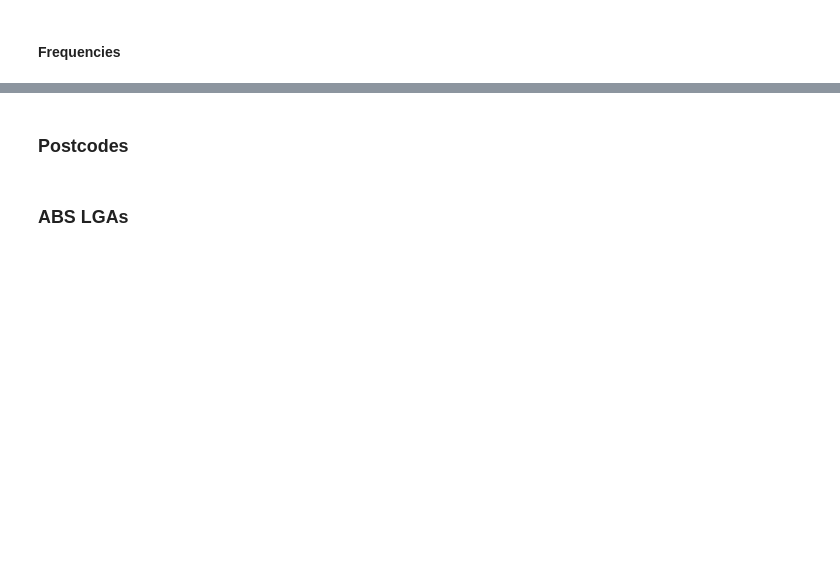
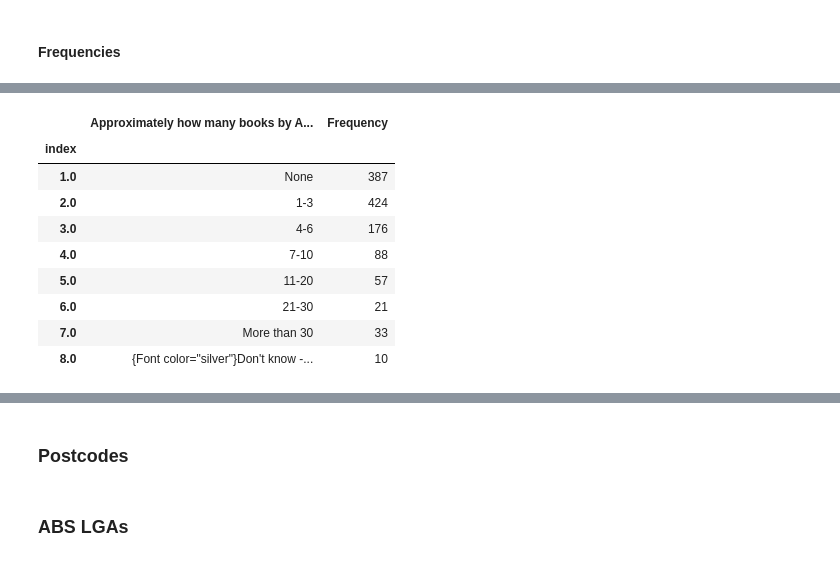
Before and after one commit to liammagee/data-analytics, a Jupyter notebook: ACF.ipynb, the cells around one changed output, grey strips where cells are left out. Saved outputs shown, nothing was run; the diff lists cells and outputs as text; code cells hidden in the pictures; blank space fills up the shorter version.

```diff
--- a/ACF.ipynb
+++ b/ACF.ipynb
@@ -143,3 +209,14 @@ common.freq_table('Q37')
 # %%
-common.freq_table('Q49')
+ds.freq_table('Q49')
+# %% [output]
+|  | Approximately how many books by A... | Frequency |
+| index |  |  |
+| 1.0 | None | 387 |
+| 2.0 | 1-3 | 424 |
+| 3.0 | 4-6 | 176 |
+| 4.0 | 7-10 | 88 |
+| 5.0 | 11-20 | 57 |
+| 6.0 | 21-30 | 21 |
+| 7.0 | More than 30 | 33 |
+| 8.0 | {Font color="silver"}Don't know -... | 10 |
 # %%
```
Also changed, not shown: parts of 47 cells of this notebook, 3 other files.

⁂

Reproduce the data above word for word, but leave the images out.

Before and after one commit to liammagee/data-analytics, a Jupyter notebook: ACF.ipynb, the cells around one changed output, grey strips where cells are left out. Saved outputs shown, nothing was run; the diff lists cells and outputs as text; code cells hidden in the pictures; blank space fills up the shorter version.

```diff
--- a/ACF.ipynb
+++ b/ACF.ipynb
@@ -143,3 +209,14 @@ common.freq_table('Q37')
 # %%
-common.freq_table('Q49')
+ds.freq_table('Q49')
+# %% [output]
+|  | Approximately how many books by A... | Frequency |
+| index |  |  |
+| 1.0 | None | 387 |
+| 2.0 | 1-3 | 424 |
+| 3.0 | 4-6 | 176 |
+| 4.0 | 7-10 | 88 |
+| 5.0 | 11-20 | 57 |
+| 6.0 | 21-30 | 21 |
+| 7.0 | More than 30 | 33 |
+| 8.0 | {Font color="silver"}Don't know -... | 10 |
 # %%
```
Also changed, not shown: parts of 47 cells of this notebook, 3 other files.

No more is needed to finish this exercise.